PROBLEM STATEMENT »
Nothing but the records themselves, exactly as written and free of pictures, should appear in your response.

Stored entries »
===============

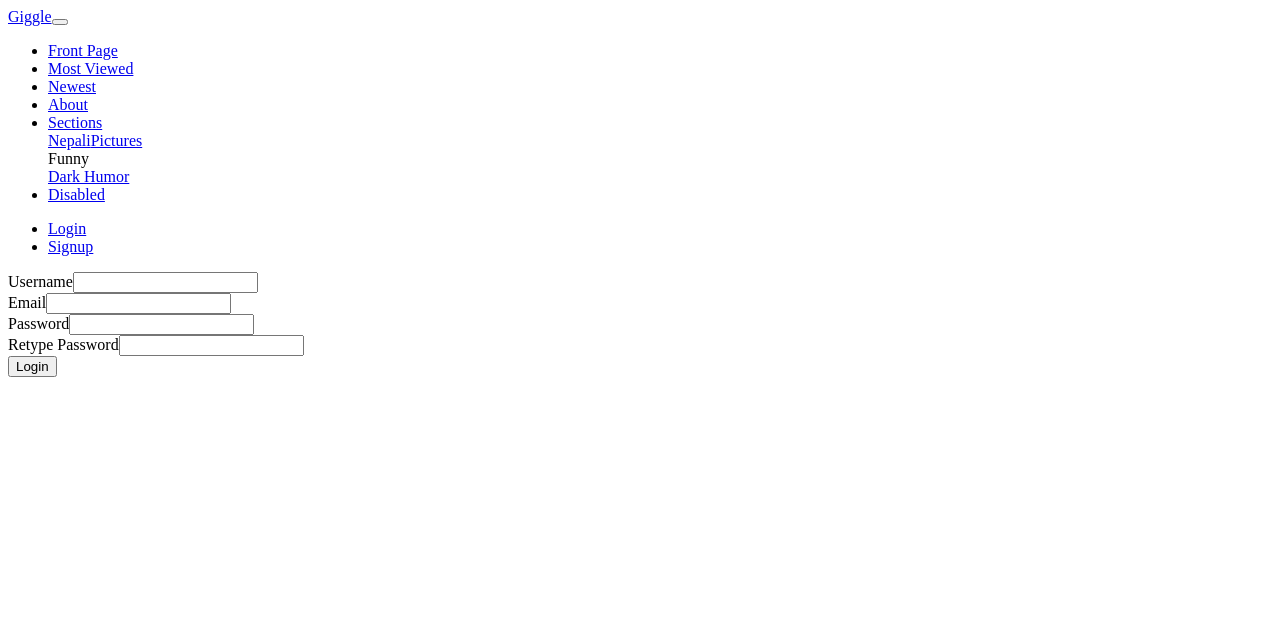
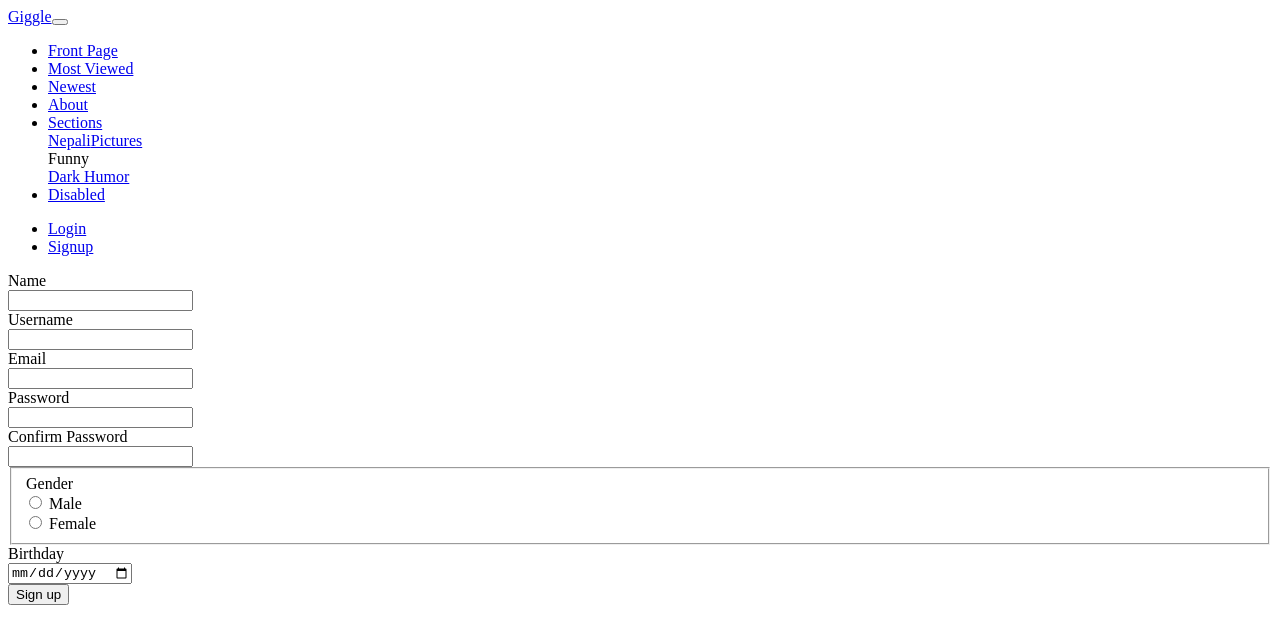
Before and after one commit to hamletmaharjan/giggle-vue, a Vue app: page /signup in a window 1280 px wide. Shown: the top 644 px of the page. Built offline with nearby package versions, Linux system fonts and the light colour scheme; the HTML template or start-up script is replaced by a standard one.

Commit message:
add more userdetails to signup

```diff
--- a/src/store/modules/Articles.js
+++ b/src/store/modules/Articles.js
@@ -28,7 +28,6 @@ const actions = {
     async fetchMoreArticles({ rootState, commit }, page) {
         const token = rootState.auth.access_token;
         const response = await api.fetchMoreArticles(token, page);
-        console.log(response);
         commit('addMoreToArticles', response.data.data);
     },
 
--- a/src/views/Home.vue
+++ b/src/views/Home.vue
@@ -44,9 +44,7 @@ export default {
     },
 
     loadMore: function() {
-
       this.current_page++;
-      console.log(this.current_page);
       this.fetchMoreArticles(this.current_page);
     }
 
--- a/src/views/Signup.vue
+++ b/src/views/Signup.vue
@@ -1,7 +1,7 @@
 <template>
     <div>
 
-        <label>Username</label>
+        <!-- <label>Username</label>
         <input type="text" v-model="username"><br>
         <label>Email</label>
         <input type="text" v-model="email"><br>
@@ -9,7 +9,71 @@
         <input type="password" v-model="password"> <br>
         <label>Retype Password</label>
         <input type="password" v-model="password_confirmation"> <br>
-        <button v-on:click="onSumbit">Login</button>
+        <button v-on:click="onSumbit">Login</button> -->
+
+        <div>
+            <div class="form-group row">
+                <label for="name" class="col-sm-2 col-form-label">Name</label>
+                <div class="col-sm-10">
+                <input type="text" class="form-control" v-model="name">
+                </div>
+            </div>
+            <div class="form-group row">
+                <label for="username" class="col-sm-2 col-form-label">Username</label>
+                <div class="col-sm-10">
+                <input type="text" class="form-control" v-model="username">
+                </div>
+            </div>
+            <div class="form-group row">
+                <label for="inputEmail3" class="col-sm-2 col-form-label">Email</label>
+                <div class="col-sm-10">
+                <input type="email" class="form-control" v-model="email">
+                </div>
+            </div>
+            <div class="form-group row">
+                <label for="inputPassword3" class="col-sm-2 col-form-label">Password</label>
+                <div class="col-sm-10">
+                <input type="password" class="form-control" v-model="password">
+                </div>
+            </div>
+            <div class="form-group row">
+                <label for="inputPassword3" class="col-sm-2 col-form-label">Confirm Password</label>
+                <div class="col-sm-10">
+                <input type="password" class="form-control" v-model="password_confirmation">
+                </div>
+            </div>
+            <fieldset class="form-group">
+                <div class="row">
+                <legend class="col-form-label col-sm-2 pt-0">Gender</legend>
+                <div class="col-sm-10">
+                    <div class="form-check">
+                    <input class="form-check-input" type="radio" v-model="gender" value="male" checked>
+                    <label class="form-check-label" for="gridRadios1">
+                        Male
+                    </label>
+                    </div>
+                    <div class="form-check">
+                    <input class="form-check-input" type="radio" v-model="gender" value="female">
+                    <label class="form-check-label" for="gridRadios2">
+                        Female
+                    </label>
+                    </div>
+                </div>
+                </div>
+            </fieldset>
+            <div class="form-group row">
+                <label for="dob" class="col-sm-2 col-form-label">Birthday</label>
+                <div class="col-sm-10">
+                <input type="date" class="form-control" v-model="date_of_birth">
+                </div>
+            </div>
+
+            <div class="form-group row">
+                <div class="col-sm-10">
+                <button type="submit" class="btn btn-primary" v-on:click="onSumbit">Sign up</button>
+                </div>
+            </div>
+        </div>
 
 
     </div>
@@ -24,20 +88,27 @@ export default {
     name: 'Signup',
     data() {
         return {
+            name: '',
             username: '',
             email: '',
             password: '',
-            password_confirmation: ''
+            password_confirmation: '',
+            gender: '',
+            date_of_birth: ''
+
         }
     },
 
     methods: {
         onSumbit: function() {
             const formData = new FormData();
-            formData.append('name', this.username);
-            formData.append('email',this.email);
-            formData.append('password',this.password);
+            formData.append('name', this.name);
+            formData.append('username', this.username);
+            formData.append('email', this.email);
+            formData.append('password', this.password);
             formData.append('password_confirmation', this.password_confirmation);
+            formData.append('gender', this.gender);
+            formData.append('date_of_birth', this.date_of_birth);
             axios.post('http://localhost:8000/api/auth/signup',formData,{
             headers: {
                 'X-Requested-With': 'XMLHttpRequest',
```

===============

ANSWER TO THIS PROBLEM »
Before and after one commit to hamletmaharjan/giggle-vue, a Vue app: page /signup in a window 1280 px wide. Shown: the top 644 px of the page. Built offline with nearby package versions, Linux system fonts and the light colour scheme; the HTML template or start-up script is replaced by a standard one.

Commit message:
add more userdetails to signup

```diff
--- a/src/store/modules/Articles.js
+++ b/src/store/modules/Articles.js
@@ -28,7 +28,6 @@ const actions = {
     async fetchMoreArticles({ rootState, commit }, page) {
         const token = rootState.auth.access_token;
         const response = await api.fetchMoreArticles(token, page);
-        console.log(response);
         commit('addMoreToArticles', response.data.data);
     },
 
--- a/src/views/Home.vue
+++ b/src/views/Home.vue
@@ -44,9 +44,7 @@ export default {
     },
 
     loadMore: function() {
-
       this.current_page++;
-      console.log(this.current_page);
       this.fetchMoreArticles(this.current_page);
     }
 
--- a/src/views/Signup.vue
+++ b/src/views/Signup.vue
@@ -1,7 +1,7 @@
 <template>
     <div>
 
-        <label>Username</label>
+        <!-- <label>Username</label>
         <input type="text" v-model="username"><br>
         <label>Email</label>
         <input type="text" v-model="email"><br>
@@ -9,7 +9,71 @@
         <input type="password" v-model="password"> <br>
         <label>Retype Password</label>
         <input type="password" v-model="password_confirmation"> <br>
-        <button v-on:click="onSumbit">Login</button>
+        <button v-on:click="onSumbit">Login</button> -->
+
+        <div>
+            <div class="form-group row">
+                <label for="name" class="col-sm-2 col-form-label">Name</label>
+                <div class="col-sm-10">
+                <input type="text" class="form-control" v-model="name">
+                </div>
+            </div>
+            <div class="form-group row">
+                <label for="username" class="col-sm-2 col-form-label">Username</label>
+                <div class="col-sm-10">
+                <input type="text" class="form-control" v-model="username">
+                </div>
+            </div>
+            <div class="form-group row">
+                <label for="inputEmail3" class="col-sm-2 col-form-label">Email</label>
+                <div class="col-sm-10">
+                <input type="email" class="form-control" v-model="email">
+                </div>
+            </div>
+            <div class="form-group row">
+                <label for="inputPassword3" class="col-sm-2 col-form-label">Password</label>
+                <div class="col-sm-10">
+                <input type="password" class="form-control" v-model="password">
+                </div>
+            </div>
+            <div class="form-group row">
+                <label for="inputPassword3" class="col-sm-2 col-form-label">Confirm Password</label>
+                <div class="col-sm-10">
+                <input type="password" class="form-control" v-model="password_confirmation">
+                </div>
+            </div>
+            <fieldset class="form-group">
+                <div class="row">
+                <legend class="col-form-label col-sm-2 pt-0">Gender</legend>
+                <div class="col-sm-10">
+                    <div class="form-check">
+                    <input class="form-check-input" type="radio" v-model="gender" value="male" checked>
+                    <label class="form-check-label" for="gridRadios1">
+                        Male
+                    </label>
+                    </div>
+                    <div class="form-check">
+                    <input class="form-check-input" type="radio" v-model="gender" value="female">
+                    <label class="form-check-label" for="gridRadios2">
+                        Female
+                    </label>
+                    </div>
+                </div>
+                </div>
+            </fieldset>
+            <div class="form-group row">
+                <label for="dob" class="col-sm-2 col-form-label">Birthday</label>
+                <div class="col-sm-10">
+                <input type="date" class="form-control" v-model="date_of_birth">
+                </div>
+            </div>
+
+            <div class="form-group row">
+                <div class="col-sm-10">
+                <button type="submit" class="btn btn-primary" v-on:click="onSumbit">Sign up</button>
+                </div>
+            </div>
+        </div>
 
 
     </div>
@@ -24,20 +88,27 @@ export default {
     name: 'Signup',
     data() {
         return {
+            name: '',
             username: '',
             email: '',
             password: '',
-            password_confirmation: ''
+            password_confirmation: '',
+            gender: '',
+            date_of_birth: ''
+
         }
     },
 
     methods: {
         onSumbit: function() {
             const formData = new FormData();
-            formData.append('name', this.username);
-            formData.append('email',this.email);
-            formData.append('password',this.password);
+            formData.append('name', this.name);
+            formData.append('username', this.username);
+            formData.append('email', this.email);
+            formData.append('password', this.password);
             formData.append('password_confirmation', this.password_confirmation);
+            formData.append('gender', this.gender);
+            formData.append('date_of_birth', this.date_of_birth);
             axios.post('http://localhost:8000/api/auth/signup',formData,{
             headers: {
                 'X-Requested-With': 'XMLHttpRequest',
```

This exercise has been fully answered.